Dua Bast, appearing in beauty! Nekhtet!

December 27, 2011

Purity and priority

Posted in Home and Temple, Tending the Shrine, Thoughts and Reflections at 9:28 pm by

I’m a little bit tired today; it was a slow, rough, frustrating day at work. Fortunately my festival calendar is clear until the end of the week. Or perhaps not so fortunately after all. Some festivity might rejuvenate me. Well, instead here I sit with a peppermint hot chocolate and two sleeping cats being ridiculously adorable as I try to put some words together in meaningful patterns. There are much worse ways to spend a rainy evening.

I’ve put in my request to be reinstated as a W’ab priest of the House of Netjer, and while I wait for official confirmation I’ve been continuing to sit with my thoughts and feelings about the job, as well as with my goals and priorities for my life in general.

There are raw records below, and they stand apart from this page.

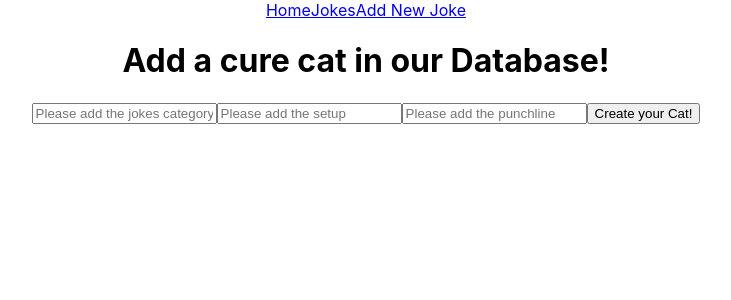
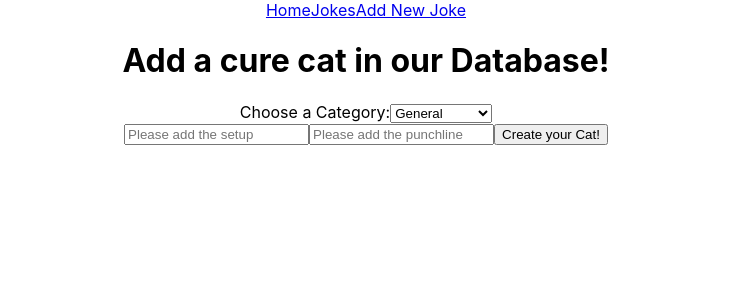
Before and after one commit to labandor/MERN-Project, a React (Create React App) app in the folder jokes-front-end/: page /add-joke in a window 1280 px wide. Shown: the top 300 px of the page, without its empty margins (274-1005 px from the left). Built offline with nearby package versions, Linux system fonts and the light colour scheme.

Commit message:
changed category input to select

```diff
--- a/jokes-front-end/src/screens/JokeCreate.jsx
+++ b/jokes-front-end/src/screens/JokeCreate.jsx
@@ -32,13 +32,15 @@ function JokeCreate() {
     <div className="JokeCreate">
       <h1>Add a cure cat in our Database!</h1>
       <form onSubmit={handleSubmit}>
-        <input
-        type="text"
-        placeholder="Please add the jokes category"
-        name="category"
-        value={joke.category}
-        onChange={handleChange}
-        />
+	  <div>
+	  	<label htmlFor="cateogory">Choose a Category:</label>
+        	<select name="category" id="category" onChange={handleChange}>
+        		<option value = "general">General</option>
+	  		<option value = "programming">Programming</option>
+	  		<option value = "dad">Dad</option>
+			<option value = "knock-knock">Knock Knock</option>
+		</select>
+	  </div>
         <input
         type="text"
         placeholder="Please add the setup"
```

I think I’ve finally managed to set aside the pages-long list of things I think I want to do, or should do, or that might be cool to do if twenty thousand equally cool-seeming things weren’t jostling for my attention and energy. I have myself down to just four general categories now: priest work, relationships, writing, and care of self and home. Of course, each of those by itself is infinitely expandable. The secret is going to be to keep balance among them, and also to hold onto that simplicity of focus when the next shiny distraction comes along.

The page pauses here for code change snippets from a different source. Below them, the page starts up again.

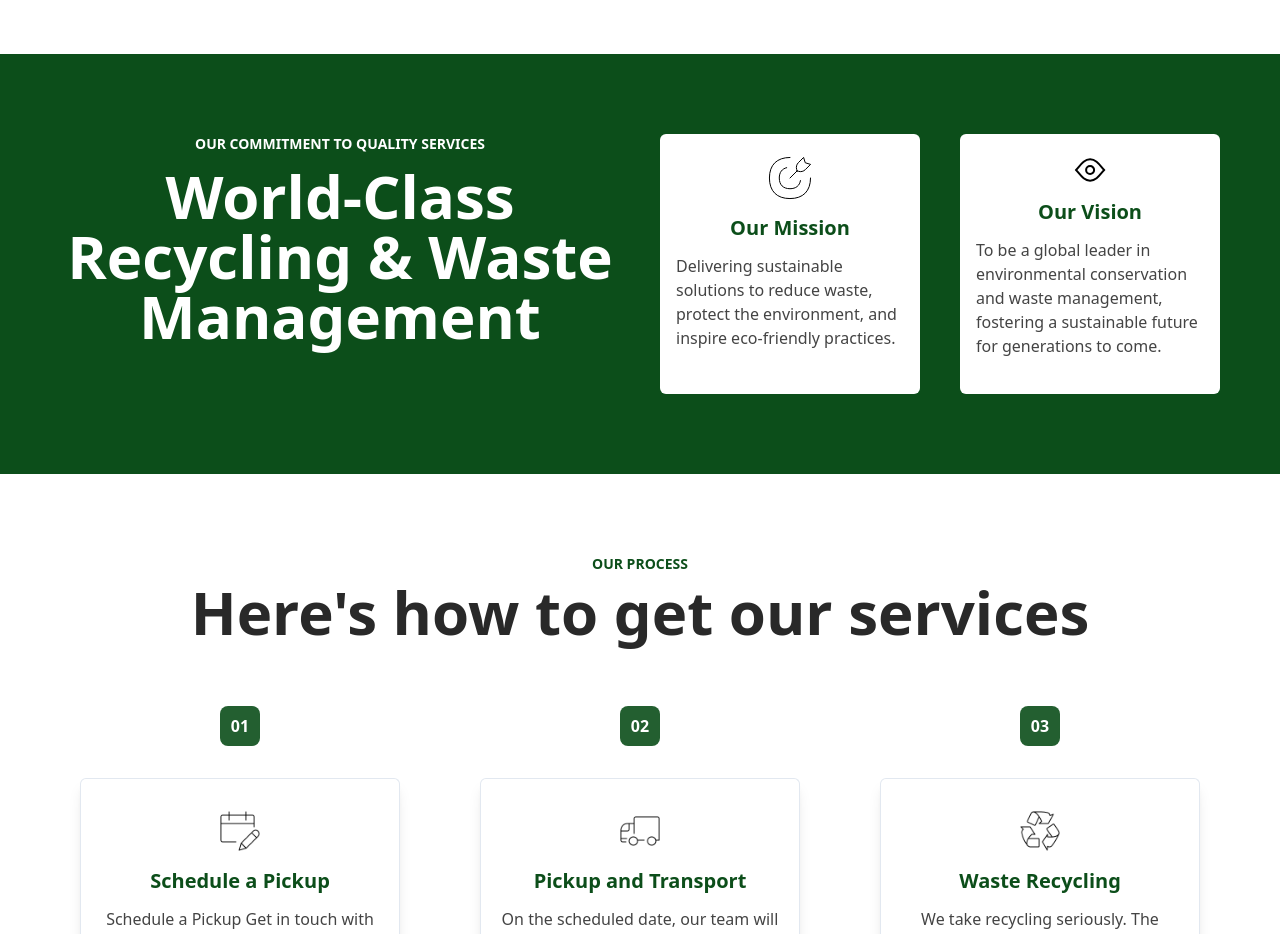
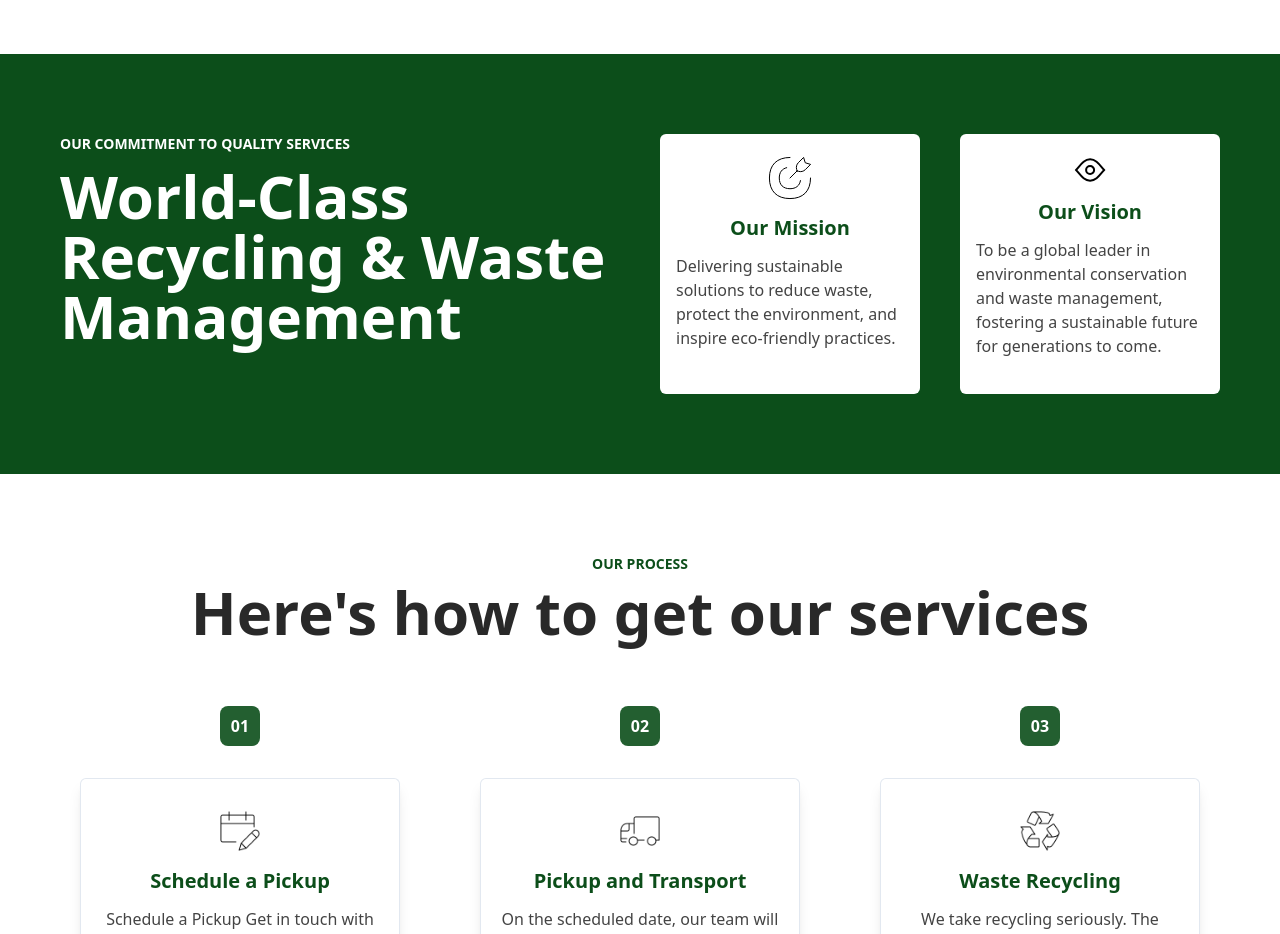
Before and after one commit to tomito26/qantumfield-distribution, a Next.js app: page /about in a window 1280 px wide. Shown: the part 980-1914 px from the top of the page. Built offline with nearby package versions, Linux system fonts and the light colour scheme.

Commit message:
style: modified the text position on our commitment

```diff
--- a/components/about-page/about.tsx
+++ b/components/about-page/about.tsx
@@ -70,10 +70,10 @@ const About = () => {
       </div>
       <div className="px-4 bg-[#0C4E1A] grid grid-cols-1 md:grid-cols-4 gap-10 py-20 md:px-[40px] lg:px-[60px] xl:px-[100px] 2xl:px-[160px] 3xl:px-[200px] 4xl:px-[240px] 5xl:px-[320px]">
         <div className="md:col-span-2">
-          <h1 className="text-white text-xs text-center md:text-sm uppercase font-bold mb-3">
+          <h1 className="text-white text-xs text-center md:text-left md:text-sm uppercase font-bold mb-3">
             Our Commitment to Quality Services
           </h1>
-          <h2 className="md:text-6xl text-3xl text-center font-bold text-white">
+          <h2 className="md:text-6xl text-3xl text-center md:text-left font-bold text-white">
             World-Class Recycling & Waste Management
           </h2>
         </div>
```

I had a dream a few nights ago that I was at some sort of convention or fair, and I found this amazing wolf pelt on a table of hides. (In the dream it was identified as “coyote,” but recalling it, it seems too large and heavy-furred to be anything other than a wolf.) It was pale silver-grey and white, and it glittered as though tiny fragments of mirrors had been stitched to it like sequins. I woke up briefly, and when I went back to sleep I was trying on the wolf pelt in front of a mirror, pulling the head down over my face. I made a singularly unconvincing wolf.

I think it comes back to the question of what is and isn’t my work, and acknowledging that just because something may seem beautiful and wonder-filled and intriguing doesn’t mean that it’s necessarily a good fit. (In fact, the dream came just as I was on the verge of chasing down one of those enticing rabbit trails.) I’m still figuring out what the right fit actually is, but I think I’m circling in on it. Or at least drawing the circle to exclude what it isn’t.

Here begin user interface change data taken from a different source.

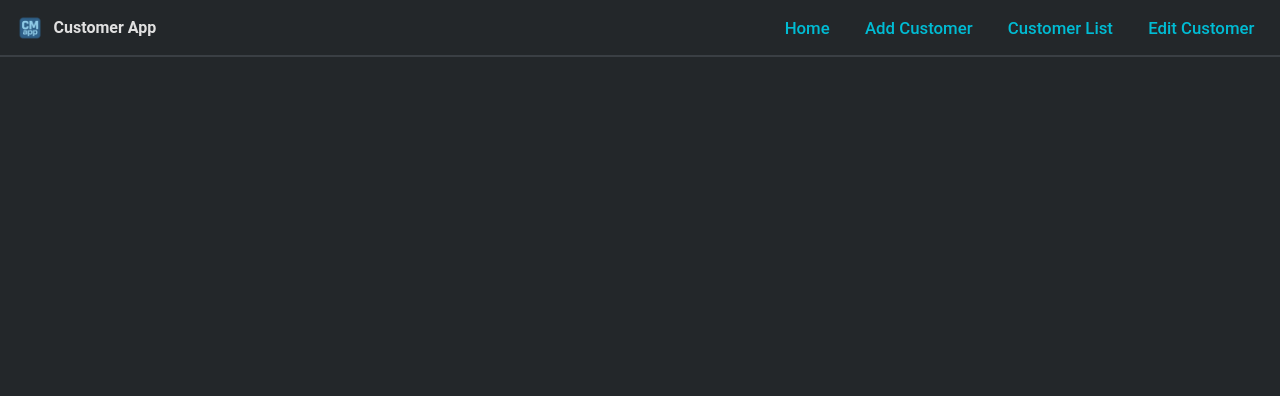
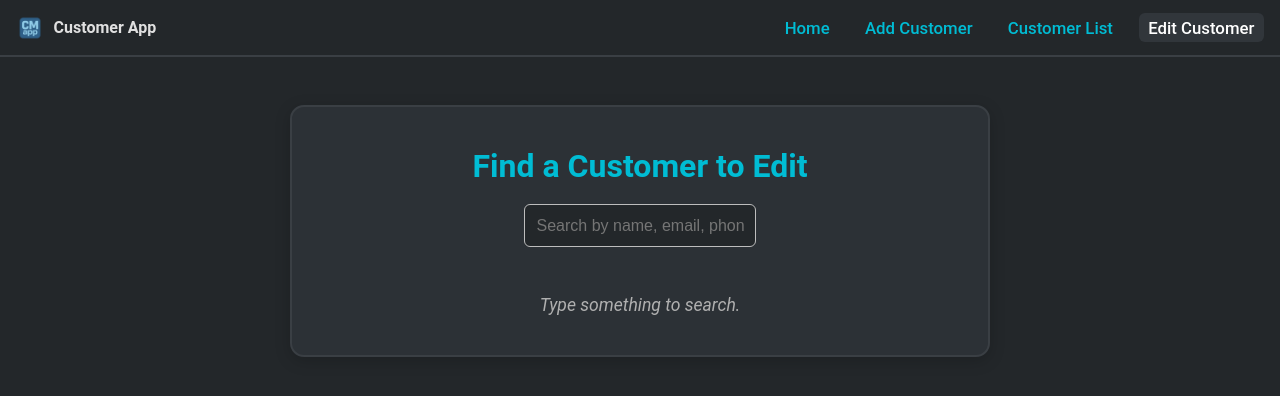
Before and after one commit to FacundoBerthet/customer_management_app, a React (Vite) app in the folder frontend/: page /edit in a window 1280 px wide. Shown: the top 396 px of the page. Built offline with nearby package versions, Linux system fonts and the light colour scheme.

Commit message:
Add EditSearch component for customer search and editing functionality

```diff
--- a/frontend/src/App.jsx
+++ b/frontend/src/App.jsx
@@ -6,6 +6,7 @@ import Home from './Home.jsx';
 import AddCustomer from './AddCustomer.jsx';
 import EditCustomer from './EditCustomer.jsx';
 import CustomerList from './CustomerList.jsx';
+import EditSearch from './EditSearch.jsx';
 import logoIcon from './assets/icons/icon.png';
 import menuToggleIcon from './assets/icons/menu_toggle.png';
 import { createCustomer } from './api/client';
@@ -99,7 +100,7 @@ function App() {
           <NavLink to="/" onClick={handleNavClick}>Home</NavLink>
           <NavLink to="/add" onClick={handleNavClick}>Add Customer</NavLink>
           <NavLink to="/list" onClick={handleNavClick}>Customer List</NavLink>
-          <NavLink to="/edit/1" onClick={handleNavClick}>Edit Customer</NavLink>
+          <NavLink to="/edit" onClick={handleNavClick}>Edit Customer</NavLink>
         </div>
       </nav>
       {/* Rutas */}
@@ -107,6 +108,7 @@ function App() {
         <Route path="/" element={<Home />} />
         <Route path="/add" element={<AddCustomer onAddCustomer={addCustomer} />} />
         <Route path="/list" element={<CustomerList customers={customers} />} />
+  <Route path="/edit" element={<EditSearch />} />
   <Route path="/edit/:id" element={<EditCustomer onNotify={notify} />} />
       </Routes>
     </BrowserRouter>
--- a/frontend/src/EditCustomer.jsx
+++ b/frontend/src/EditCustomer.jsx
@@ -10,6 +10,7 @@ function EditCustomer({ onNotify }) {
     const [loading, setLoading] = useState(true);
     const [saving, setSaving] = useState(false);
     const [error, setError] = useState(null);
+    const [deleting, setDeleting] = useState(false);
 
     useEffect(() => {
         let ignore = false;
@@ -52,15 +53,19 @@ function EditCustomer({ onNotify }) {
         }
     }
 
-    // NOTA: Según tu requerimiento, el delete se hará solo desde esta pestaña más adelante;
-    // dejamos el hook listo pero sin botón visible aún.
     async function handleDelete() {
+        const confirmed = window.confirm('Are you sure you want to delete this customer? This action cannot be undone.');
+        if (!confirmed) return;
         try {
+            setDeleting(true);
             await deleteCustomer(id);
             onNotify?.('success', 'Customer deleted successfully!');
-            navigate('/list');
-        } catch {
+            // Volvemos al buscador de edición para seguir trabajando allí
+            navigate('/edit');
+        } catch (err) {
             onNotify?.('error', 'Failed to delete customer.');
+        } finally {
+            setDeleting(false);
         }
     }
 
@@ -77,9 +82,18 @@ function EditCustomer({ onNotify }) {
                     <input className="customer-form-input" name="phone" placeholder="Phone" value={form.phone} onChange={handleChange} />
                     <input className="customer-form-input" name="address" placeholder="Address" value={form.address} onChange={handleChange} />
                     <div style={{ display: 'flex', gap: '0.6rem' }}>
-                        <button className="customer-form-btn" type="submit" disabled={saving}>{saving ? 'Saving…' : 'Save Changes'}</button>
-                        {/* Más adelante: botón de delete visibile aquí */}
-                        {/* <button className="customer-form-btn" type="button" onClick={handleDelete} style={{ background: '#e53935', color: '#fff' }}>Delete</button> */}
+                        <button className="customer-form-btn" type="submit" disabled={saving || deleting}>
+                            {saving ? 'Saving…' : 'Save Changes'}
+                        </button>
+                        <button
+                            className="customer-form-btn"
+                            type="button"
+                            onClick={handleDelete}
+                            disabled={saving || deleting}
+                            style={{ background: '#e53935', color: '#fff' }}
+                        >
+                            {deleting ? 'Deleting…' : 'Delete'}
+                        </button>
                     </div>
                 </form>
             )}
--- /dev/null
+++ b/frontend/src/EditSearch.jsx
@@ -0,0 +1,128 @@
+// Página de búsqueda para seleccionar un cliente a editar
+// - Permite buscar por cualquier atributo (firstName, lastName, email, phone, address)
+// - Muestra coincidencias con un botón "Edit" que navega a /edit/:id
+// - Debounce para evitar llamar al backend en cada tecla
+// - Paginación simple (Prev/Next)
+import { useEffect, useState } from 'react';
+import { Link } from 'react-router-dom';
+import { searchCustomersPaged } from './api/client';
+
+// Hook simple para debouncer: espera "delay" ms antes de publicar el último valor
+function useDebouncedValue(value, delay = 400) {
+  const [debounced, setDebounced] = useState(value);
+  useEffect(() => {
+    const id = setTimeout(() => setDebounced(value), delay);
+    return () => clearTimeout(id);
+  }, [value, delay]);
+  return debounced;
+}
+
+function EditSearch() {
+  const [q, setQ] = useState('');
+  const debouncedQ = useDebouncedValue(q, 450);
+  const [loading, setLoading] = useState(false);
+  const [error, setError] = useState(null);
+  // Estado de paginación con valores por defecto seguros
+  const [pageData, setPageData] = useState({ content: [], number: 0, totalPages: 0, totalElements: 0, size: 10 });
+
+  const canSearch = (debouncedQ ?? '').trim().length > 0;
+
+  // Normaliza la respuesta del backend para evitar "NaN" o undefined
+  function normalizePageData(res) {
+    const content = Array.isArray(res?.content) ? res.content : [];
+    const size = Number.isFinite(res?.size) ? res.size : 10;
+    const number = Number.isFinite(res?.number) ? res.number : 0;
+    const totalElements = Number.isFinite(res?.totalElements) ? res.totalElements : content.length;
+    // Si el backend no envía totalPages, lo calculo con totalElements y size
+    const totalPages = Number.isFinite(res?.totalPages)
+      ? res.totalPages
+      : (size > 0 ? Math.ceil(totalElements / size) : 0);
+    return { content, size, number, totalElements, totalPages };
+  }
+
+  async function doSearch(page = 0) {
+    if (!canSearch) {
+      // Query vacía: limpio resultados y desactivo paginación
+      setPageData({ content: [], number: 0, totalPages: 0, totalElements: 0, size: pageData.size || 10 });
+      return;
+    }
+    try {
+      setLoading(true);
+      setError(null);
+      const res = await searchCustomersPaged(debouncedQ, page, pageData.size || 10, 'id,DESC');
+      setPageData(normalizePageData(res));
+    } catch (err) {
+      setError('Failed to search customers.');
+    } finally {
+      setLoading(false);
+    }
+  }
+
+  useEffect(() => {
+    doSearch(0);
+    // eslint-disable-next-line react-hooks/exhaustive-deps
+  }, [debouncedQ]);
+
+  const hasResults = pageData.content && pageData.content.length > 0;
+  // Fallbacks seguros para evitar "Page NaN"
+  const currentIndex = Number.isFinite(pageData.number) ? pageData.number : 0;
+  const totalPagesSafe = Number.isFinite(pageData.totalPages) && pageData.totalPages > 0 ? pageData.totalPages : 1;
+
+  return (
+    <div className="edit-customer-page">
+      <h1>Find a Customer to Edit</h1>
+      <input
+        className="customer-form-input"
+        placeholder="Search by name, email, phone, or address"
+        value={q}
+        onChange={(e) => setQ(e.target.value)}
+        style={{ maxWidth: 480 }}
+      />
+      <div style={{ marginTop: '0.8rem', minHeight: '1.2rem' }}>
+        {loading && <span style={{ color: '#b0b0b0' }}>Searching…</span>}
+        {error && <span style={{ color: '#ff5252' }}>{error}</span>}
+      </div>
+
+      <div className="customer-list-content" style={{ marginTop: '1rem' }}>
+        {!canSearch && <p className="customer-list-empty">Type something to search.</p>}
+        {canSearch && !loading && !hasResults && <p className="customer-list-empty">No matches found.</p>}
+        {hasResults && pageData.content.map((c) => (
+          <div key={c.id} className="customer-card">
+            <h3 className="customer-card-title">{c.firstName} {c.lastName}</h3>
+            <p className="customer-card-info"><span>Email:</span> {c.email}</p>
+            <p className="customer-card-info"><span>Phone:</span> {c.phone}</p>
+            <p className="customer-card-info"><span>Address:</span> {c.address}</p>
+            <div style={{ marginTop: '0.8rem', textAlign: 'right' }}>
+              <Link to={`/edit/${c.id}`} className="home-card-link">Edit</Link>
+            </div>
+          </div>
+        ))}
+      </div>
+
+      {/* Paginación simple */}
+  {hasResults && (
+        <div style={{ display: 'flex', gap: '0.6rem', justifyContent: 'center', marginTop: '1rem' }}>
+          <button
+            className="customer-form-btn"
+    disabled={loading || currentIndex <= 0}
+    onClick={() => doSearch(currentIndex - 1)}
+          >
+            Prev
+          </button>
+          <span style={{ alignSelf: 'center', color: '#b0b0b0' }}>
+    Page {currentIndex + 1} of {totalPagesSafe}
+          </span>
+          <button
+            className="customer-form-btn"
+    disabled={loading || currentIndex >= totalPagesSafe - 1}
+    onClick={() => doSearch(currentIndex + 1)}
+          >
+            Next
+          </button>
+        </div>
+      )}
+    </div>
+  );
+}
+
+export default EditSearch;
```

I walked into work this morning and found my dictionary open to the word “purity.” In shrine one time I received the message Purity is priority. Not only that purity is a priority for a W’ab priest, but that purity lives in what we set as our priorities. What we keep foremost in our hearts.

May I be pure.

December 31, 2010


Posted in Home and Temple, Parks and Rivers at 12:31 pm by

I haven’t been getting outside enough lately — between one thing and another, I’ve been spending far too much time glued to the computer (she says, writing in her blog). And for all the beauty to be seen and appreciated while I’m out driving, it’s really not the same. Yesterday I finally had a chance to rectify that, as I took a break from cleaning out and reorganizing my desk drawers to take a walk down to the river meadow just as the sun was setting.

And I could feel the shift as I stepped off the road and onto the winter grass, like the release of a vast sigh. Walking on the damp but still frozen ground, breathing in the cold, snowmelt-flavored air, touching the airy grace of the taller, plumed grasses and the catkin-tipped branches, listening to the fluid murmur of the river as it purled over stones and welled up through holes in the ice — it was a different kind of cleansing, a purification, and one that was very much needed. The river brings renewal, as it always does, washing against and cooling the heart; the light-struck sky brings peace, uplifting the spirit. And home ground underneath one’s feet brings stability, a sense of center that feeds the ka.

From tending the home to being tended by the home, from restoring order to being restored: the cycle of give-and-take continues.

O Netjer, may I remember and return, again and again, to Your wellsprings of life.